Go line by line through the data and copy those with the word "interpolation".

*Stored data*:
━━━━━━━━━━━━━━━━━━━━

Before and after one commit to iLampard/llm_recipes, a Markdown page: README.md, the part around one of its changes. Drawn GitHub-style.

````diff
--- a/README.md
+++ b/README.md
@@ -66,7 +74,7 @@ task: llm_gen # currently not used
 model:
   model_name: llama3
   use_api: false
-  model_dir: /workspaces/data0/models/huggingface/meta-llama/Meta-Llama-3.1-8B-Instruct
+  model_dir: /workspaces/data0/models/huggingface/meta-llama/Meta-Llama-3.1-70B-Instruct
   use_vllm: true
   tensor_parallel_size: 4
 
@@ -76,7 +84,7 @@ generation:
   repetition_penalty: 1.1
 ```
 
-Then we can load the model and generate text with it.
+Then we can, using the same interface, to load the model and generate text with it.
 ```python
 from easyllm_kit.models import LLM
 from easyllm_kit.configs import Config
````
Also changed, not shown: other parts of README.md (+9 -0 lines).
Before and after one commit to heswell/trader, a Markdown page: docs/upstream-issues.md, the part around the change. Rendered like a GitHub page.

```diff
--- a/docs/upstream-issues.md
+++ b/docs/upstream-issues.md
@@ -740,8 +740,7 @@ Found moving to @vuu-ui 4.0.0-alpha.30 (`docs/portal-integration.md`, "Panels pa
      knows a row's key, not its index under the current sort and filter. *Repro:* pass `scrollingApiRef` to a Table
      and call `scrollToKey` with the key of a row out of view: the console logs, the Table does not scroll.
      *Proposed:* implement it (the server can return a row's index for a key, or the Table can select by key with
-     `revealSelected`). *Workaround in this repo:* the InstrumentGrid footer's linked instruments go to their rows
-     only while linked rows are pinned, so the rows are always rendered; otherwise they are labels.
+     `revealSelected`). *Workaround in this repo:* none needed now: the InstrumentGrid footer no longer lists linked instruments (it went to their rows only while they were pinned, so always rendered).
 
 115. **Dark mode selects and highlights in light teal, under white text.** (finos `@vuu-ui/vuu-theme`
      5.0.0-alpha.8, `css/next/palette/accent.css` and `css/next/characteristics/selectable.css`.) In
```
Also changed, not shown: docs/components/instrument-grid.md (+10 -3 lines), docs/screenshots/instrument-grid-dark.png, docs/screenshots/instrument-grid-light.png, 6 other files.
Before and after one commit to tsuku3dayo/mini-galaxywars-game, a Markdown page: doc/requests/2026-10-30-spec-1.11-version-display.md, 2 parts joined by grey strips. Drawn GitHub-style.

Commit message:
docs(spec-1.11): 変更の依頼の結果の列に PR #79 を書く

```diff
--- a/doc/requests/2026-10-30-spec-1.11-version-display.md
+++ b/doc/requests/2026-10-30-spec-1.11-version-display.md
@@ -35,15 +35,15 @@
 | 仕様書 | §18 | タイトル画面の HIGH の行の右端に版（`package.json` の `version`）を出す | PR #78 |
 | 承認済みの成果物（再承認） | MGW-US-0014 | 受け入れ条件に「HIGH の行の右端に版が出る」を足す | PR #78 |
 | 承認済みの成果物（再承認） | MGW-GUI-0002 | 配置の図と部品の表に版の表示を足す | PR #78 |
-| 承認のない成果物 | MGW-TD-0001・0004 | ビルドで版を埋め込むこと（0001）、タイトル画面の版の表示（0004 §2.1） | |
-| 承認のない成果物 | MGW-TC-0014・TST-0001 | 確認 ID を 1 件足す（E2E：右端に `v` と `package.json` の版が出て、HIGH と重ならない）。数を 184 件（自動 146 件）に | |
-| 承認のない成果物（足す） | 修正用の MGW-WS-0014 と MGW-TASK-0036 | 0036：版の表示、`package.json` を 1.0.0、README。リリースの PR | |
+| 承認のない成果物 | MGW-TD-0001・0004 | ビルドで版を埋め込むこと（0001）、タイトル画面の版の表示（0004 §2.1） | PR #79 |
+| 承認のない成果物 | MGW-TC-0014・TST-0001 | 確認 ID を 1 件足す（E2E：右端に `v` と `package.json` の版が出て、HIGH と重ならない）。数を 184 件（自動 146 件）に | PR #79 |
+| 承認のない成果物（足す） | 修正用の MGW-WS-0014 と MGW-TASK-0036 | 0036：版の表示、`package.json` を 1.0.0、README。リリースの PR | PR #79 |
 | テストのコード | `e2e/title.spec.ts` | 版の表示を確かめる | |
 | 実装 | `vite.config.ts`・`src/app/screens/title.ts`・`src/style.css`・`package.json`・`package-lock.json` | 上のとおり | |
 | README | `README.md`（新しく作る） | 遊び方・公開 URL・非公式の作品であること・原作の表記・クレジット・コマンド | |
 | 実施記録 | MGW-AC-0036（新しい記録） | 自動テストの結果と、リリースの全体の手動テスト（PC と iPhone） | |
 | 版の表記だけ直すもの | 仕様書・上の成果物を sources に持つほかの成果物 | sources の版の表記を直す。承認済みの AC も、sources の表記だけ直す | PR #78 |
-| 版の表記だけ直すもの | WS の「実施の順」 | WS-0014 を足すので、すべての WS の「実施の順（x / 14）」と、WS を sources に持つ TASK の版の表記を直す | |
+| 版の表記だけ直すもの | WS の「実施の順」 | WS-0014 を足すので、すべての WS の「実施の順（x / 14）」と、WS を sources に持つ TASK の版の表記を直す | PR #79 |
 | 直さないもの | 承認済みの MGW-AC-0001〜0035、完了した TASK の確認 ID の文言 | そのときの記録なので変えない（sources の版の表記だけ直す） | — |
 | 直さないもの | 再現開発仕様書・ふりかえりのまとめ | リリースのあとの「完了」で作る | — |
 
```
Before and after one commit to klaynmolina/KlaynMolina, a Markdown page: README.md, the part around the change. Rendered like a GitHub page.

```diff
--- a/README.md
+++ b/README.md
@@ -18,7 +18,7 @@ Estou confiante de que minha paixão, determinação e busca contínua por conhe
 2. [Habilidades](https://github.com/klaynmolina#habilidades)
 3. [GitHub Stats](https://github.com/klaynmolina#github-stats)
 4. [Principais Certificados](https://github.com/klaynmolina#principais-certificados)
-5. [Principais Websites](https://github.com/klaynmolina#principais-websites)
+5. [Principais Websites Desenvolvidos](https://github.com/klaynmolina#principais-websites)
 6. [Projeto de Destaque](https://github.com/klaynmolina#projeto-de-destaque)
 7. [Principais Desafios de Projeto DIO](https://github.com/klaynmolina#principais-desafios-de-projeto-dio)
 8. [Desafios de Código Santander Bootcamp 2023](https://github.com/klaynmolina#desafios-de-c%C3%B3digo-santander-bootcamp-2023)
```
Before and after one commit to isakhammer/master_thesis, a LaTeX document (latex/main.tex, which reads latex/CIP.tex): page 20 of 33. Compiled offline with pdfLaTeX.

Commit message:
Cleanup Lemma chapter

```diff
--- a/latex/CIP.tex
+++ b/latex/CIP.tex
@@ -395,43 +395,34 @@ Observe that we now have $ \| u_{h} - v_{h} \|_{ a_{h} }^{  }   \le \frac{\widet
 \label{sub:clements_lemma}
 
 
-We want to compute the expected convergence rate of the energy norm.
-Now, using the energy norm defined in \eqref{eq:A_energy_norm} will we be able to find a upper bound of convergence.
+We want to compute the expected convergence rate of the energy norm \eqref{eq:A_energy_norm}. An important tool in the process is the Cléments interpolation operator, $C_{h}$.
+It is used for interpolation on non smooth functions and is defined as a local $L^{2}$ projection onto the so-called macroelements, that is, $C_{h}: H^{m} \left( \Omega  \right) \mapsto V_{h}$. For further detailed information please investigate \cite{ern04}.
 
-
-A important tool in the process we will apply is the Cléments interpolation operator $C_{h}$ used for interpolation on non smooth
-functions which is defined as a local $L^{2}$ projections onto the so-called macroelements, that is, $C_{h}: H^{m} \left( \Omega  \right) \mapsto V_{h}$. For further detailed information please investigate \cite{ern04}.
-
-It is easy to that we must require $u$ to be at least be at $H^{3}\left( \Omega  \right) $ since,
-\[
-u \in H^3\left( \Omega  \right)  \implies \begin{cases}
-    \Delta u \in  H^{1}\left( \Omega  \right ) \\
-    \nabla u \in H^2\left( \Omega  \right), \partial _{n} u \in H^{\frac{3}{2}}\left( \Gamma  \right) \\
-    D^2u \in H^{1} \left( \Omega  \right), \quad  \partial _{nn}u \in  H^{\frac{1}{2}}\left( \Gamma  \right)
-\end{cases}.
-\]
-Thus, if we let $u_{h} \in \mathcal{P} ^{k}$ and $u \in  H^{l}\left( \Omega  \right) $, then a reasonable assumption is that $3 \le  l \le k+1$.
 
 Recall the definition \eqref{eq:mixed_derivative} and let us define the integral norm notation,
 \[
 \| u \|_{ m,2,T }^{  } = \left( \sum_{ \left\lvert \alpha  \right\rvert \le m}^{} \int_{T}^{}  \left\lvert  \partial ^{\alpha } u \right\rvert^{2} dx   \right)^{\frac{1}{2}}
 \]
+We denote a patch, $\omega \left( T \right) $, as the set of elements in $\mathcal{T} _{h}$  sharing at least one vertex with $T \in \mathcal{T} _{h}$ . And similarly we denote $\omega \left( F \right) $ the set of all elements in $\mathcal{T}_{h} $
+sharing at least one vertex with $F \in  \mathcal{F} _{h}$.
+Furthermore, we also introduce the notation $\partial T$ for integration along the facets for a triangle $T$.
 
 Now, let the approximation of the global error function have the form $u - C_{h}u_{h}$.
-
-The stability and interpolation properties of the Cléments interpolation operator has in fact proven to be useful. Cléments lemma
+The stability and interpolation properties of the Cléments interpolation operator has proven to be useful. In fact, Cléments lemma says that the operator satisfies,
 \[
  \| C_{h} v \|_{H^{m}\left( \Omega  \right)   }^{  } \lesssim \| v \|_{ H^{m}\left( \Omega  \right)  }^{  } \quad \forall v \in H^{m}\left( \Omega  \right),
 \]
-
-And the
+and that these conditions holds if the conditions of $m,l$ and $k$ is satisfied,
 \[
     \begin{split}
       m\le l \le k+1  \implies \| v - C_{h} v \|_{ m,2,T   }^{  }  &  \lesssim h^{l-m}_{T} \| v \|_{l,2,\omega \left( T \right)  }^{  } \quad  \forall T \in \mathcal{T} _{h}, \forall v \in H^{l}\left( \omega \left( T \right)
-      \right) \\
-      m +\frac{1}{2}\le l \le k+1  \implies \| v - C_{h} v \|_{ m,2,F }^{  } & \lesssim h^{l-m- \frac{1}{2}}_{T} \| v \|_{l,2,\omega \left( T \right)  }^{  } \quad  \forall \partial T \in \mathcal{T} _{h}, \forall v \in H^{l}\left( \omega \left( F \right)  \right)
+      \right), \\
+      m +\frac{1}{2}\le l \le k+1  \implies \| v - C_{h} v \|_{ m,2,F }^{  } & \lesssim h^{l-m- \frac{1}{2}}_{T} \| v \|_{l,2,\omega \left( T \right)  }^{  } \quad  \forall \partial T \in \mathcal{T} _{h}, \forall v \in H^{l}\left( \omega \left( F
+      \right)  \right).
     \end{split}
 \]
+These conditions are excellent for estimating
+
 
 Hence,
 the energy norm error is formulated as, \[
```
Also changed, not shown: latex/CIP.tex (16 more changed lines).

━━━━━━━━━━━━━━━━━━━━

*SOLVED PROBLEM*:
+We want to compute the expected convergence rate of the energy norm \eqref{eq:A_energy_norm}. An important tool in the process is the Cléments interpolation operator, $C_{h}$.
+It is used for interpolation on non smooth functions and is defined as a local $L^{2}$ projection onto the so-called macroelements, that is, $C_{h}: H^{m} \left( \Omega  \right) \mapsto V_{h}$. For further detailed information please investigate \cite{ern04}.
-A important tool in the process we will apply is the Cléments interpolation operator $C_{h}$ used for interpolation on non smooth
-The stability and interpolation properties of the Cléments interpolation operator has in fact proven to be useful. Cléments lemma
+The stability and interpolation properties of the Cléments interpolation operator has proven to be useful. In fact, Cléments lemma says that the operator satisfies,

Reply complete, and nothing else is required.